The data>
··········

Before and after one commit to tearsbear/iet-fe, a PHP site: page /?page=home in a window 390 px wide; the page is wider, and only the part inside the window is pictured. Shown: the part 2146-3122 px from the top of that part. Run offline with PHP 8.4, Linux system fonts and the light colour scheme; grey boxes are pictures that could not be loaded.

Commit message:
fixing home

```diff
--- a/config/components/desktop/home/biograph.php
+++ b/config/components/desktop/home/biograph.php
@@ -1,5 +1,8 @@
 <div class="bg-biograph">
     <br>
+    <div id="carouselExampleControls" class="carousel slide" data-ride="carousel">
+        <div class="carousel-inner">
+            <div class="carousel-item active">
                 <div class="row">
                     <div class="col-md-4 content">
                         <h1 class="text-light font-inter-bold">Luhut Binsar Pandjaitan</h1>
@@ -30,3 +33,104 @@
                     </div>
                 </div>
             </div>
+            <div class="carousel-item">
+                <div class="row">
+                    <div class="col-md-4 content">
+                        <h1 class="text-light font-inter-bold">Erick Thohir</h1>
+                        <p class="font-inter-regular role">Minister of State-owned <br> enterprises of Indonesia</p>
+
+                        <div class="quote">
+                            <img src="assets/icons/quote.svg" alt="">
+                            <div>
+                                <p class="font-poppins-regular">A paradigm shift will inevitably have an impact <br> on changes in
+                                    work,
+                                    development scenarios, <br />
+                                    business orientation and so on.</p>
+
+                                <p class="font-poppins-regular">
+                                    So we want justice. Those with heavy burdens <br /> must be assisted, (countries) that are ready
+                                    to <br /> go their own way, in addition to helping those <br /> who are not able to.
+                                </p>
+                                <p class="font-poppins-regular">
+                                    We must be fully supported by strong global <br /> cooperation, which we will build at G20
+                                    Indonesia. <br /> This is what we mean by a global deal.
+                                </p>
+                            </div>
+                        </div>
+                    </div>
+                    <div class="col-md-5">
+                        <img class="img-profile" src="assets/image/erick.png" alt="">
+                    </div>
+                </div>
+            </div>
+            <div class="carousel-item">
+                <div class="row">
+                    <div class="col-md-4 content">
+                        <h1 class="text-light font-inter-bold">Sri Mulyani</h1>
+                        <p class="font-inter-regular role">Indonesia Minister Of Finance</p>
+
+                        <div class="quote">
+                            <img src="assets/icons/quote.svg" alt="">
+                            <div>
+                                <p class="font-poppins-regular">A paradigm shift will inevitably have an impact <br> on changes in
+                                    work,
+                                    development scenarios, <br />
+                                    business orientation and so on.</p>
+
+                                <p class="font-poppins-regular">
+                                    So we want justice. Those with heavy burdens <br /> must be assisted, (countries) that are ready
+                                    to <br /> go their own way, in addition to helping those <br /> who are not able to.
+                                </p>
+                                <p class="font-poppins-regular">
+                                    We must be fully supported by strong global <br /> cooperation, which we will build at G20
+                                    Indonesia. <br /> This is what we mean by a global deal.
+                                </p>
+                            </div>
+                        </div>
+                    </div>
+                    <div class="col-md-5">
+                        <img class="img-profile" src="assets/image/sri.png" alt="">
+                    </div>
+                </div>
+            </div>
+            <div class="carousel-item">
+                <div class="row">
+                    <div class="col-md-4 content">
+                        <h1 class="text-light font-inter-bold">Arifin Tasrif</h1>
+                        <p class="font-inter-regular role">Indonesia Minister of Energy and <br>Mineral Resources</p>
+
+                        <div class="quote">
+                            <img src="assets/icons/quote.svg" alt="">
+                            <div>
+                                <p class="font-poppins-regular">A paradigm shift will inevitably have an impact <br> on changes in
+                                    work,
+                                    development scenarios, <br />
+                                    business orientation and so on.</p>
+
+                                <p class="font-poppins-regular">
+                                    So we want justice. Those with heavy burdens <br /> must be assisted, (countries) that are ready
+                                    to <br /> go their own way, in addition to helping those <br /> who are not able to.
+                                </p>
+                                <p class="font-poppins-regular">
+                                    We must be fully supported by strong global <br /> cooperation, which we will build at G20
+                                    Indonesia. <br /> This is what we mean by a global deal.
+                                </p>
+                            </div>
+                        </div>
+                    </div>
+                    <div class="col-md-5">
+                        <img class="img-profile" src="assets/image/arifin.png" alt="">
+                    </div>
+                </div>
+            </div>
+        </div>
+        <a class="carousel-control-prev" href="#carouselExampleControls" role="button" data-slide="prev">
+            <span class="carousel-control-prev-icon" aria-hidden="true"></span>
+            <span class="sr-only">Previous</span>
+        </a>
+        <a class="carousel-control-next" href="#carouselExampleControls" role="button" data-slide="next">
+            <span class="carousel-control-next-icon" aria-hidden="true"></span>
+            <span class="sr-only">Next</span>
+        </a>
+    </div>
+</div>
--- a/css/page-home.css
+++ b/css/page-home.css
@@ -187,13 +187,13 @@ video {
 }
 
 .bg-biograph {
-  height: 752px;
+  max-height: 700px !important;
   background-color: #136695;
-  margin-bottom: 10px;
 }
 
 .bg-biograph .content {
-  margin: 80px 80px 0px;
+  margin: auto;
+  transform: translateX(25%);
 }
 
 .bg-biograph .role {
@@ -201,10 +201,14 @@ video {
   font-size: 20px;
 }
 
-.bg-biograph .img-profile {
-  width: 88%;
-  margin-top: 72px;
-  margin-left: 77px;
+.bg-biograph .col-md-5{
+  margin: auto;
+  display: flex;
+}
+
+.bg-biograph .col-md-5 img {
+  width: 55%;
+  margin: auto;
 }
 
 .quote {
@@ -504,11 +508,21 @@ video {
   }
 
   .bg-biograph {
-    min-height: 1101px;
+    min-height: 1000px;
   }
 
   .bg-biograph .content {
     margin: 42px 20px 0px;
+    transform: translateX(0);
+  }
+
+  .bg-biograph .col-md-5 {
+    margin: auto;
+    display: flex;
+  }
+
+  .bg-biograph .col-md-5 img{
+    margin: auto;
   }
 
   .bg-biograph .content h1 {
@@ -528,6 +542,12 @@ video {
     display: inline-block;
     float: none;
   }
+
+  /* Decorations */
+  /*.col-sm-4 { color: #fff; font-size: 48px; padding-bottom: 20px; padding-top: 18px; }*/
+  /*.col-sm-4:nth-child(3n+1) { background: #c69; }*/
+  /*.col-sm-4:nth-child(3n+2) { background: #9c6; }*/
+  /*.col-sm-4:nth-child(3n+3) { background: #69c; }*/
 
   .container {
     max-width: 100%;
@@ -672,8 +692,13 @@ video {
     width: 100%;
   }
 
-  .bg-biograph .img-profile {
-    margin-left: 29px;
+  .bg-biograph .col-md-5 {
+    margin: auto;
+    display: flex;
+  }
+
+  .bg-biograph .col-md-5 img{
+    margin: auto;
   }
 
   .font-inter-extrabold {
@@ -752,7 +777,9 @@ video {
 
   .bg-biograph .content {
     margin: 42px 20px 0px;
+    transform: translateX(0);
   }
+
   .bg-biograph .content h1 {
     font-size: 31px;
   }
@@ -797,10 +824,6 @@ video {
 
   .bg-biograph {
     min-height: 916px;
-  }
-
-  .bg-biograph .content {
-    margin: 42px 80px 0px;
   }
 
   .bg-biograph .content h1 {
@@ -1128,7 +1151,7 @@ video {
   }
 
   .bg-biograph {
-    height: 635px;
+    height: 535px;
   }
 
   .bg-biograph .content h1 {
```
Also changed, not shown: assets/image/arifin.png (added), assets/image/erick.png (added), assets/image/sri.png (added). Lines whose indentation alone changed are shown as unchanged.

··········

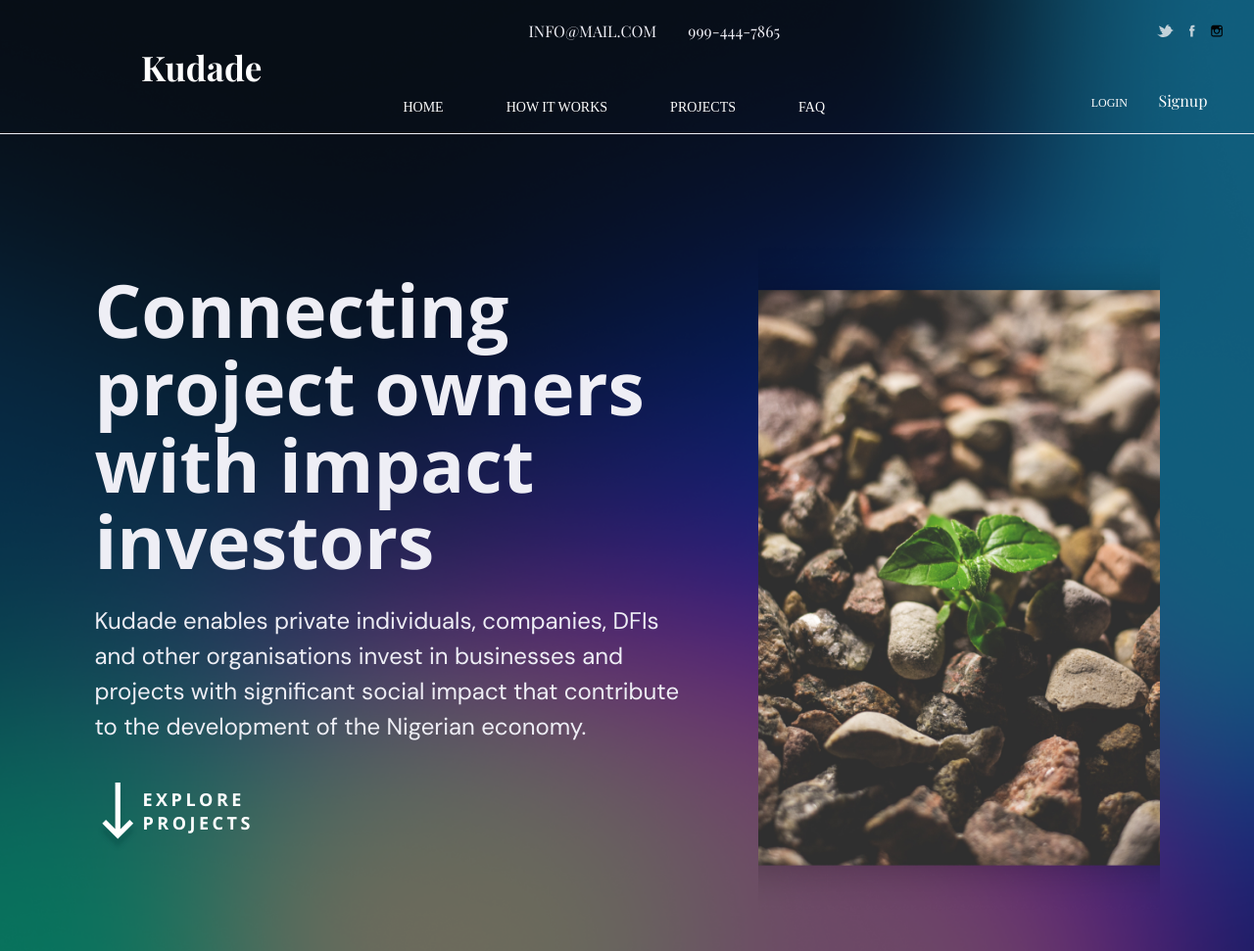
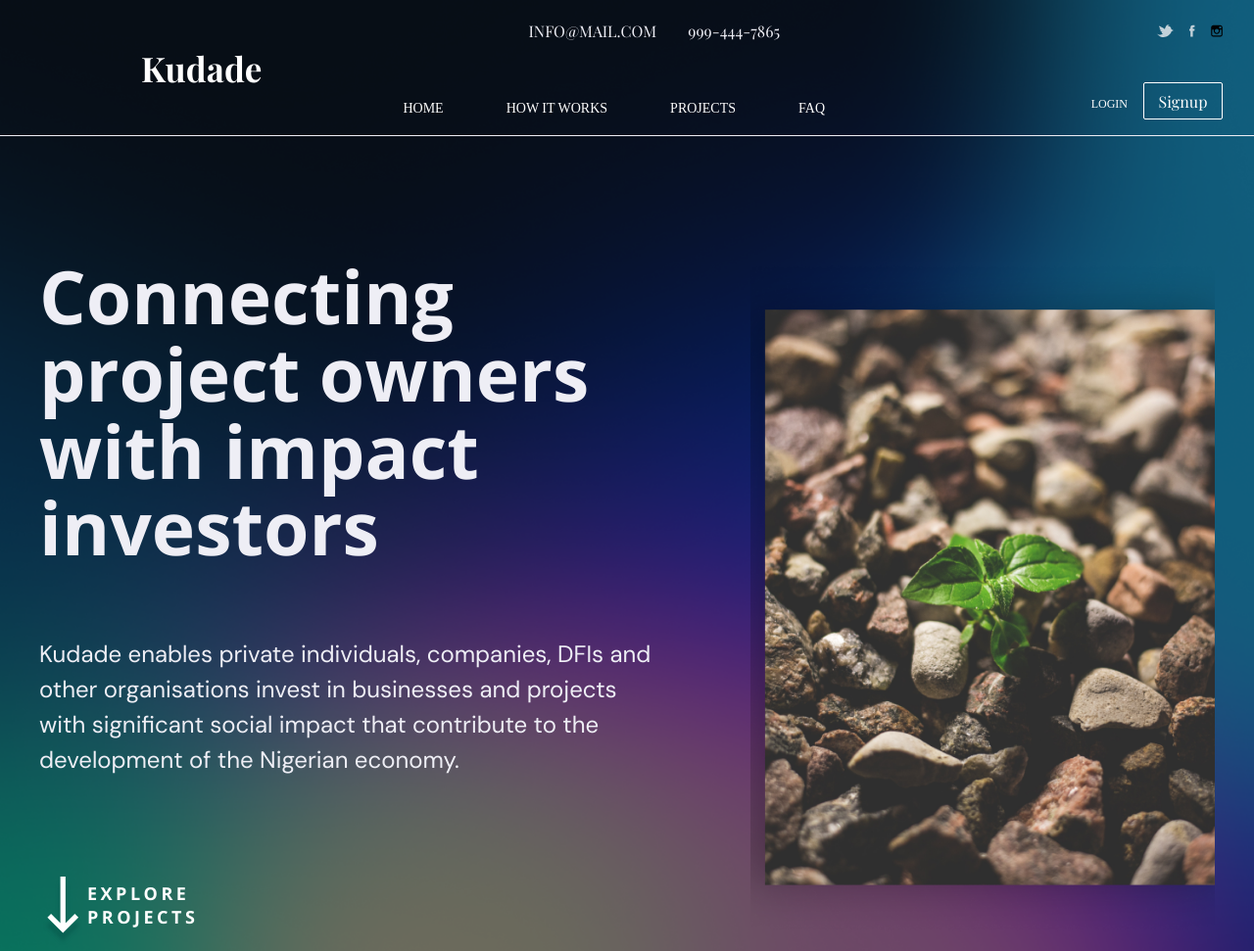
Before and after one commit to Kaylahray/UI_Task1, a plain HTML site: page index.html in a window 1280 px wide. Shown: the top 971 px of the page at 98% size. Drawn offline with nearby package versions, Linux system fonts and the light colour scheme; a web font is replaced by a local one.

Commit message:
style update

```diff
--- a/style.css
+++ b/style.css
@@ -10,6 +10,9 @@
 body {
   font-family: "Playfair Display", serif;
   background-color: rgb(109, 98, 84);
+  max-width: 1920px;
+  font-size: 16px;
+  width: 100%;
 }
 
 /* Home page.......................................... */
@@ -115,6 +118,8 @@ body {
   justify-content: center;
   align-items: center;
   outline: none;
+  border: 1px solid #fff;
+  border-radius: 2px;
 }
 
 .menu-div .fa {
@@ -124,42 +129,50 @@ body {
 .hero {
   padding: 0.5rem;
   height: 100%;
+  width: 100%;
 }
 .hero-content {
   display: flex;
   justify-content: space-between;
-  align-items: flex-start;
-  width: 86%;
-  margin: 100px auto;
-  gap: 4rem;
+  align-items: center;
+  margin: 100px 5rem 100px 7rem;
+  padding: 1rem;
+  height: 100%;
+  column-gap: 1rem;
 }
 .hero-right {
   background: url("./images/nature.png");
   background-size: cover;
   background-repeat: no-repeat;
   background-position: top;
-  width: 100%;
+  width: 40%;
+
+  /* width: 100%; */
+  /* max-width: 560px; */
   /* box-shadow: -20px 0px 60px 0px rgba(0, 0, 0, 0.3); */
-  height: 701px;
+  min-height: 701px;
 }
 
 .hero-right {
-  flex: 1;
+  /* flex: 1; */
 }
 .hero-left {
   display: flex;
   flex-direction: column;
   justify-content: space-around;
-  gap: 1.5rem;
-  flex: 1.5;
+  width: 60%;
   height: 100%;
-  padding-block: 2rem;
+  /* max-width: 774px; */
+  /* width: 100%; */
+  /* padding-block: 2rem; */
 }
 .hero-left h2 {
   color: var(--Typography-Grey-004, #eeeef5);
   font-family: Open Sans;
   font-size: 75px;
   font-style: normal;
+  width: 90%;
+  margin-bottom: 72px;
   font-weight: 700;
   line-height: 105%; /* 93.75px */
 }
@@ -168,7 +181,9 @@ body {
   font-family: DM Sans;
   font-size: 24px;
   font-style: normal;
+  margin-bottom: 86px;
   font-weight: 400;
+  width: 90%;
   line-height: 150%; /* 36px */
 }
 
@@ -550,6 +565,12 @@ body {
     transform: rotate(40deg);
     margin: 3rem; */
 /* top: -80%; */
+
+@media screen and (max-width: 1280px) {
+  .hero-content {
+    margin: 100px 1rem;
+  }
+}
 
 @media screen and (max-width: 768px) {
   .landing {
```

··········

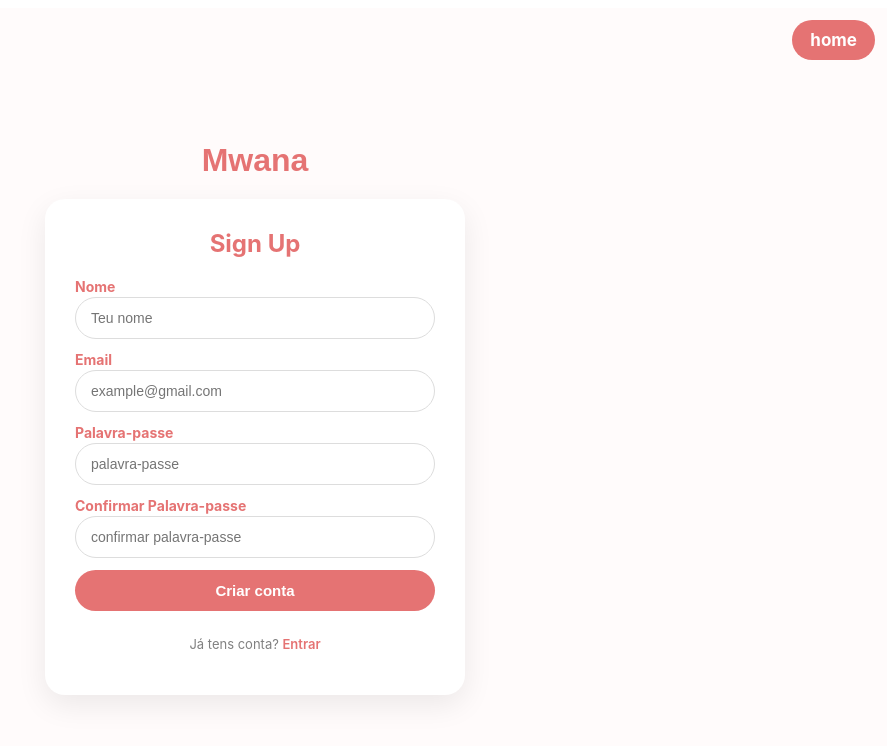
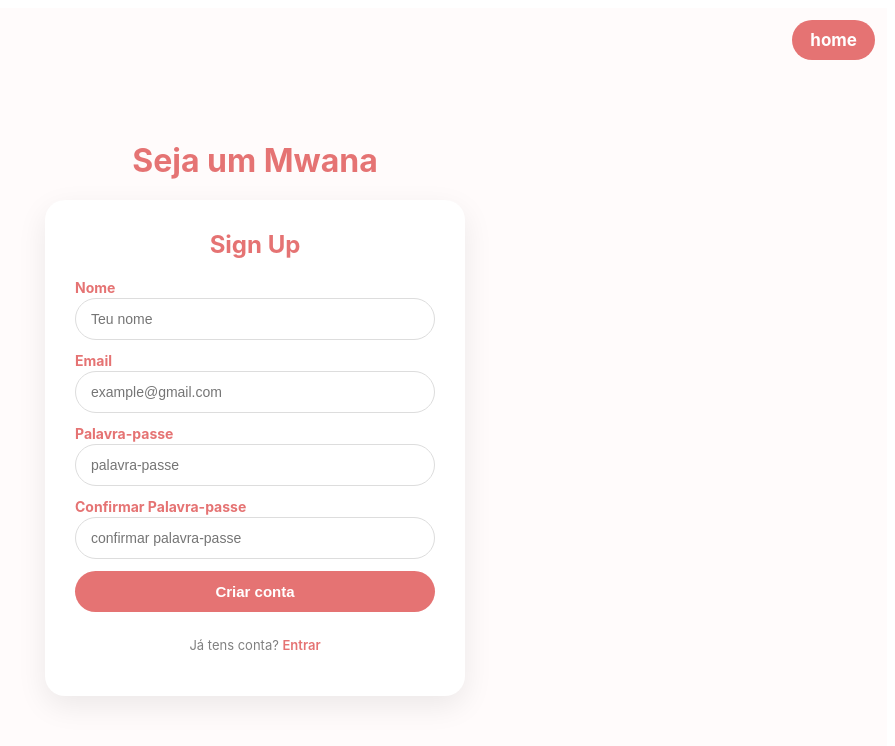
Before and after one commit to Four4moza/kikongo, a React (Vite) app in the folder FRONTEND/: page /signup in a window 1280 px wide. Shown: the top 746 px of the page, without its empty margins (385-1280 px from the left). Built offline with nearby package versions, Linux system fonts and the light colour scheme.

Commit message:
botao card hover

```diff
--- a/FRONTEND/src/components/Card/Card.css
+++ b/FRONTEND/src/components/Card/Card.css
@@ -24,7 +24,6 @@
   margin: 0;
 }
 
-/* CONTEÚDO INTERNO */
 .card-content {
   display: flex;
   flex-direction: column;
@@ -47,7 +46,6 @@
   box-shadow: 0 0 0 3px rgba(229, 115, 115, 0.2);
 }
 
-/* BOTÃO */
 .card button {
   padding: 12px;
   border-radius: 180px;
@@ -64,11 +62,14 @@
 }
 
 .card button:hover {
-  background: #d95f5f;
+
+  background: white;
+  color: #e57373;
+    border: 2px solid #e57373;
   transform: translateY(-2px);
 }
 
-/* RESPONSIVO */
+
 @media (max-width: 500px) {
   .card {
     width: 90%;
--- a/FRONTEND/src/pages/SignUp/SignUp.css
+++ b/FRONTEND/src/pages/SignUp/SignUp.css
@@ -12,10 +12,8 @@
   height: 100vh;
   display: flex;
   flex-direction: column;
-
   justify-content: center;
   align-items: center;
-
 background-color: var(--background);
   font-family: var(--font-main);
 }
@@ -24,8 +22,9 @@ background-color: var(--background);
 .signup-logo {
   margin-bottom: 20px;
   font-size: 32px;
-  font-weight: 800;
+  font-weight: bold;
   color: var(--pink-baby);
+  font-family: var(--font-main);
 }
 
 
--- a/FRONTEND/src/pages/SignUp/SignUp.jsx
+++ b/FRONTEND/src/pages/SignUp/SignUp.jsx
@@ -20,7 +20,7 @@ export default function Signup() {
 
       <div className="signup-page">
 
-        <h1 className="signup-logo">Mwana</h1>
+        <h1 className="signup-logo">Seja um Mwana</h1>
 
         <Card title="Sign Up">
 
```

··········

Required action>
Your reply should be only the number of lines in the records above that include "carousel".

Answer to this exercise>
10